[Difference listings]
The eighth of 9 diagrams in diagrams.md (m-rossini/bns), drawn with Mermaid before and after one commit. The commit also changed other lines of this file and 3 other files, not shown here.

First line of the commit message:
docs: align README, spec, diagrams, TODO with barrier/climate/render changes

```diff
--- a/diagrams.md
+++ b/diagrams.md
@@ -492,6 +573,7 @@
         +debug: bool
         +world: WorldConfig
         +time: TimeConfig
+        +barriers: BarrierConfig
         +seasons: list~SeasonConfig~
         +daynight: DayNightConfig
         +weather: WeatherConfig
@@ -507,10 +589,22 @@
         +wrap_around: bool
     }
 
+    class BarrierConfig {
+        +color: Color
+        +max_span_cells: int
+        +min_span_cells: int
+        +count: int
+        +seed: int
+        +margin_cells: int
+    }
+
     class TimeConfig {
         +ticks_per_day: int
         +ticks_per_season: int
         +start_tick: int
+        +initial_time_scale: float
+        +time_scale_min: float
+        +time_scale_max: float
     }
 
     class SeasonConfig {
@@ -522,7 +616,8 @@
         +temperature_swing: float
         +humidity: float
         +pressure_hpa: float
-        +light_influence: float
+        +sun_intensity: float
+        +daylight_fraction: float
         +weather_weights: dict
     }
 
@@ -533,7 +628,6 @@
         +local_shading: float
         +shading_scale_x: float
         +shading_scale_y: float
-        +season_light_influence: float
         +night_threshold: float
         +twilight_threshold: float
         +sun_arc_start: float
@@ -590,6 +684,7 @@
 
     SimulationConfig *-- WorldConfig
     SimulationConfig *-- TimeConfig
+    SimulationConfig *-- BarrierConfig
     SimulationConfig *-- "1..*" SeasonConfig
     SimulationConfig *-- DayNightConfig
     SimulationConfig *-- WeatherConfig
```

WORK REQUEST:
Output each record exactly, leaving nothing out.

SOLUTION TO THE EXERCISE:
The eighth of 9 diagrams in diagrams.md (m-rossini/bns), drawn with Mermaid before and after one commit. The commit also changed other lines of this file and 3 other files, not shown here.

First line of the commit message:
docs: align README, spec, diagrams, TODO with barrier/climate/render changes

```diff
--- a/diagrams.md
+++ b/diagrams.md
@@ -492,6 +573,7 @@
         +debug: bool
         +world: WorldConfig
         +time: TimeConfig
+        +barriers: BarrierConfig
         +seasons: list~SeasonConfig~
         +daynight: DayNightConfig
         +weather: WeatherConfig
@@ -507,10 +589,22 @@
         +wrap_around: bool
     }
 
+    class BarrierConfig {
+        +color: Color
+        +max_span_cells: int
+        +min_span_cells: int
+        +count: int
+        +seed: int
+        +margin_cells: int
+    }
+
     class TimeConfig {
         +ticks_per_day: int
         +ticks_per_season: int
         +start_tick: int
+        +initial_time_scale: float
+        +time_scale_min: float
+        +time_scale_max: float
     }
 
     class SeasonConfig {
@@ -522,7 +616,8 @@
         +temperature_swing: float
         +humidity: float
         +pressure_hpa: float
-        +light_influence: float
+        +sun_intensity: float
+        +daylight_fraction: float
         +weather_weights: dict
     }
 
@@ -533,7 +628,6 @@
         +local_shading: float
         +shading_scale_x: float
         +shading_scale_y: float
-        +season_light_influence: float
         +night_threshold: float
         +twilight_threshold: float
         +sun_arc_start: float
@@ -590,6 +684,7 @@
 
     SimulationConfig *-- WorldConfig
     SimulationConfig *-- TimeConfig
+    SimulationConfig *-- BarrierConfig
     SimulationConfig *-- "1..*" SeasonConfig
     SimulationConfig *-- DayNightConfig
     SimulationConfig *-- WeatherConfig
```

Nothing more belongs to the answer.